PHILADELPHIA – Dak Prescott was not interested in entertaining that same old storyline.
The Cowboys ran the ball well, and Prescott played four quarters of smart, turnover-free football. So, along came the obvious question: did Sunday's 27-20 win against the Eagles feel like 2016?
"I mean, that's two years ago. I don't go back and look and try to compare now to then," Prescott said. "This is the team we have, and when everything is clicking and we're playing the way we need to be playing, this is what we're capable of."
If that's true, then this was a tempting glimpse at what could be for the Cowboys.
For an offense that has floundered through the majority of this season, this game was a revelation – and there definitely were some familiar components.
For starters, the Cowboys ran the ball at will, rushing 28 times for 171 yards against the second-best run defense in the NFL. And if that wasn't good enough, they did it without their preferred starter at any of the spots along the interior of the offensive line.
In addition to the injuries to Travis Frederick and Connor Williams, Zack Martin also missed a solid chunk of the first quarter – not that it stopped Ezekiel Elliott from averaging nearly eight yards per carry.
"Those three guys in the interior that weren't starters at the beginning of the year, at one point were in there in the game doing a great job of moving the front and giving Zeke holes," Prescott said. "And Zeke was doing what he does best, finding them and making plays and making guys miss in the second level, it was huge."
When Elliott wasn't hurdling people or breaking through to the second level, Prescott was playing the efficient style of football he became known for early in his career.

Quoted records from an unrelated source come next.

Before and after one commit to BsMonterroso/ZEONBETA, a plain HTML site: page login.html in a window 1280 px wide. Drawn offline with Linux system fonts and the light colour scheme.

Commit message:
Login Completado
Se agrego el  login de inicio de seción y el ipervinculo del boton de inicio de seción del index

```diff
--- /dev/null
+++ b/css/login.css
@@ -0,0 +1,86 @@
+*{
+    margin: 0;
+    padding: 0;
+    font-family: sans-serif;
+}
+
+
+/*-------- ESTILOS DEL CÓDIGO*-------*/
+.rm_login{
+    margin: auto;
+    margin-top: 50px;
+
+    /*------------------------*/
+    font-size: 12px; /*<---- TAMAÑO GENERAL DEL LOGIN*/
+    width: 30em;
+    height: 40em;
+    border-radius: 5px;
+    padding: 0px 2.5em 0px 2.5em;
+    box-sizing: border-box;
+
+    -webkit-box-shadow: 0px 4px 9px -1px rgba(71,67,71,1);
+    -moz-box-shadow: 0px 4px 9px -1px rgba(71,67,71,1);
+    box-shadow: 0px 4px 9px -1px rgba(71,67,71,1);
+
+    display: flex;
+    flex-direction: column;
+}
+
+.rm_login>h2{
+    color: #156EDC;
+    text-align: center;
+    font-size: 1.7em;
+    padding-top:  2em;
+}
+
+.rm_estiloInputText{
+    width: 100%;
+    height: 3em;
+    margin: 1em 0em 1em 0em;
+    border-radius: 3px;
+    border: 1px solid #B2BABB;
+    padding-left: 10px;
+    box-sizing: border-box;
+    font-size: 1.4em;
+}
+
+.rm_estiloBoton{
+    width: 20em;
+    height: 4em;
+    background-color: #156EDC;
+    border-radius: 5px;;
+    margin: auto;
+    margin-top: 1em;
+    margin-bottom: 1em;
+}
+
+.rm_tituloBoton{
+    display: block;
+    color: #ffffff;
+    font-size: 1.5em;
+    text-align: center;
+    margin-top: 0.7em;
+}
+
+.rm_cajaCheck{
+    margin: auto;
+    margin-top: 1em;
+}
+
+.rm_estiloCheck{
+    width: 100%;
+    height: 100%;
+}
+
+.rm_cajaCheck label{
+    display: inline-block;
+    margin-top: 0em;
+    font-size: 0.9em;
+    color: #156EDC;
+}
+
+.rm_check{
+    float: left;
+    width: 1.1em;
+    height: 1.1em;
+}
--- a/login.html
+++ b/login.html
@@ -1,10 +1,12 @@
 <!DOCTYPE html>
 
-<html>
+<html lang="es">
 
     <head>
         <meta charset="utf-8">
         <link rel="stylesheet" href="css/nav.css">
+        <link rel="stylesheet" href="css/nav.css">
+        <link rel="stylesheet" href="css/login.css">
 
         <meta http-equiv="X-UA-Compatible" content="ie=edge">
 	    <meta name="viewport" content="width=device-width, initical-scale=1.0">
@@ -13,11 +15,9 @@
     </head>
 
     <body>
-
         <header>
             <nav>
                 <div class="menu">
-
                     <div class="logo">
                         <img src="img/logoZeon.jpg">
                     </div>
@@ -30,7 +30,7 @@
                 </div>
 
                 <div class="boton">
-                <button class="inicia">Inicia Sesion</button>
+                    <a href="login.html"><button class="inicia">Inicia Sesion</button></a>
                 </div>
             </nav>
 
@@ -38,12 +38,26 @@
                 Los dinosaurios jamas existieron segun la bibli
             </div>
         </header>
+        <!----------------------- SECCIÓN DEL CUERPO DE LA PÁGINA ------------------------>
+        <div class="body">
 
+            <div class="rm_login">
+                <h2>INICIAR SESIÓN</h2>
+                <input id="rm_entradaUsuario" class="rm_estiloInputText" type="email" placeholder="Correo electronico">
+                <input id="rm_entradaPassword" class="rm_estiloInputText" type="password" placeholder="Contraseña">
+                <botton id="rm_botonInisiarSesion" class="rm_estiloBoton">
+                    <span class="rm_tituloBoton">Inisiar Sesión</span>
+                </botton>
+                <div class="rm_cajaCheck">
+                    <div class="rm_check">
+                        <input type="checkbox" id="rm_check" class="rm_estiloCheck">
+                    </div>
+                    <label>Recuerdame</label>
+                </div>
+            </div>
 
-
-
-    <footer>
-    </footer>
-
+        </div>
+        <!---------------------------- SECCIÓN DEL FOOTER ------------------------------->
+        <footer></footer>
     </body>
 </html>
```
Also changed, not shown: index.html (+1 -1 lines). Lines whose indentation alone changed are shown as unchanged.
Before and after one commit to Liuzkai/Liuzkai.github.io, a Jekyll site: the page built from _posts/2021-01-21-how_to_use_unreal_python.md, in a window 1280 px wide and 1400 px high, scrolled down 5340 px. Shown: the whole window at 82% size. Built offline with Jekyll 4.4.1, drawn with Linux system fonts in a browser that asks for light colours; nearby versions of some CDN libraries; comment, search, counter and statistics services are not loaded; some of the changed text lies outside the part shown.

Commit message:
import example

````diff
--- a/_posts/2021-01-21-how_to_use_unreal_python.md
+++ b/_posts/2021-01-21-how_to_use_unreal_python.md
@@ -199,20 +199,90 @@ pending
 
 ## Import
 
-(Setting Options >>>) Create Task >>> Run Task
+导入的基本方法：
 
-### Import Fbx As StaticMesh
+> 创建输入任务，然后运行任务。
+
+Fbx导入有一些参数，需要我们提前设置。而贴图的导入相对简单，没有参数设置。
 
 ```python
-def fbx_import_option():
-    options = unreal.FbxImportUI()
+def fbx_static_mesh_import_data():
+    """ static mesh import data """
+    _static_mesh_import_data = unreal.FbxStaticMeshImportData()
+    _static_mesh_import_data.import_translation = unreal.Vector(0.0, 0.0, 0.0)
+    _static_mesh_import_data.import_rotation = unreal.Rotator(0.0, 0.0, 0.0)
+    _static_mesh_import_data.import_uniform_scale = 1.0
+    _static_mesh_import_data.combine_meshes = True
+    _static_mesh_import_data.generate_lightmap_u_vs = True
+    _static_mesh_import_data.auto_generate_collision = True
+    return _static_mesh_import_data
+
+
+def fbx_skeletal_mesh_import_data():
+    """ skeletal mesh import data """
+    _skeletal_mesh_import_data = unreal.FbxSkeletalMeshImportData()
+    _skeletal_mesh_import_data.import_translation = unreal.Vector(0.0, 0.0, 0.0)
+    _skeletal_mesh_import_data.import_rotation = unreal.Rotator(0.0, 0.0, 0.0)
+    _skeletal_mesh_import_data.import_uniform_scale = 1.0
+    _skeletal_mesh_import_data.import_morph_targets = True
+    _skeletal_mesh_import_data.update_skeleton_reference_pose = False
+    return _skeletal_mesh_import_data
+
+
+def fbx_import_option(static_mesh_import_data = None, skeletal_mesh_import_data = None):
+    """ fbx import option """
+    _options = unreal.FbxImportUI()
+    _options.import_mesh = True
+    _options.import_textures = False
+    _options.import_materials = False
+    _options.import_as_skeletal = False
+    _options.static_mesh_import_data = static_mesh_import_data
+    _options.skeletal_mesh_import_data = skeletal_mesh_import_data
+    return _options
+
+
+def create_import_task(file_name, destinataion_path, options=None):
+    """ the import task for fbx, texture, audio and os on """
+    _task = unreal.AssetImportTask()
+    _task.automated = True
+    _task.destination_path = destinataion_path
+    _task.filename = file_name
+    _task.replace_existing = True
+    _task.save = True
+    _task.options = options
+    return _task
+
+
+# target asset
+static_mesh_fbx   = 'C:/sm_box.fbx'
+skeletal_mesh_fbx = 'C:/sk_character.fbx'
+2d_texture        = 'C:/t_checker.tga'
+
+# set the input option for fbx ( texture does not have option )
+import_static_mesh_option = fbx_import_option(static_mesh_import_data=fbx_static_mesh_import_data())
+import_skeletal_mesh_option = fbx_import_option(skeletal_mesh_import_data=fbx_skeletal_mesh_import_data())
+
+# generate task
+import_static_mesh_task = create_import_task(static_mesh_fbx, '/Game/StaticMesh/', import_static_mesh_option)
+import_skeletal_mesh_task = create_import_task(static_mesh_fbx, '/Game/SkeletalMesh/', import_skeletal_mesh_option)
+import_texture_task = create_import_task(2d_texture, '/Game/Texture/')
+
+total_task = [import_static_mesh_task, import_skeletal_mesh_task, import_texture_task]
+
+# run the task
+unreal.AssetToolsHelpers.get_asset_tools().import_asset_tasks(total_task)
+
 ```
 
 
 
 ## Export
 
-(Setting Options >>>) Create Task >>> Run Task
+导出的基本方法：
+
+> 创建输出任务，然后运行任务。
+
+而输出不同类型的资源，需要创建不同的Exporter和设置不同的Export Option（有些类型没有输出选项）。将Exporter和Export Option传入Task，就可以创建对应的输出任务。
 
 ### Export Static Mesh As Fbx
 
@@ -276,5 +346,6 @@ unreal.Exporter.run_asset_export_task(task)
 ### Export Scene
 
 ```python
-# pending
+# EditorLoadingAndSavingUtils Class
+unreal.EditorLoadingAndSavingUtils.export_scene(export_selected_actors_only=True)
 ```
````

To be fair, there were some missed throws – not to mention a near pick-six. At the end of the night, though, the Cowboys' quarterback had completed 72 percent of his passes for 270 yards and at touchdown, to go along with another touchdown on the ground.
Perhaps it was the balancing effect of adding Amari Cooper to the offense, or perhaps it was the rash of injuries currently crippling the Philadelphia secondary. Regardless, Prescott was able to get his weapons involved to a degree that hasn't been seen much this season. He completed passes to eight different receivers, hitting balls for gains of 25, 24, 23, 21 and 17.
"They didn't give as much single-high as we kind of expected going into this game, and maybe it's because of Cooper or whatever it was – but we were able to take advantage of them," he said.
To go back to the original point, it feels futile to compare this to 2016 because it has been so inconsistent. That 13-3 team rolled over nearly everyone it played, finishing with the league's second-best rushing offense in the process.
On the flip side, it was honestly shocking to see the Cowboys run over this Eagles team, given the way Elliott was bottled up by the likes of Houston, Washington and Tennessee in recent weeks.
But seeing them do it had to be encouraging for those that are trying to solve the Cowboys' offensive woes. To paraphrase team owner/general manager Jerry Jones, if you've seen them do it once, that means they can do it again.
With another road trip looming next week, Prescott and his teammates won't have to wait long to settle that speculation. In the meantime, the hope is that this is the start of a new trend."We've just got to use this as momentum and continue to grow," he said. "This is a winning team, and it's great when you go on the road and win – it's the first time doing that this year. It's important for us to feel that, feel that energy in the locker room and make sure we don't forget that."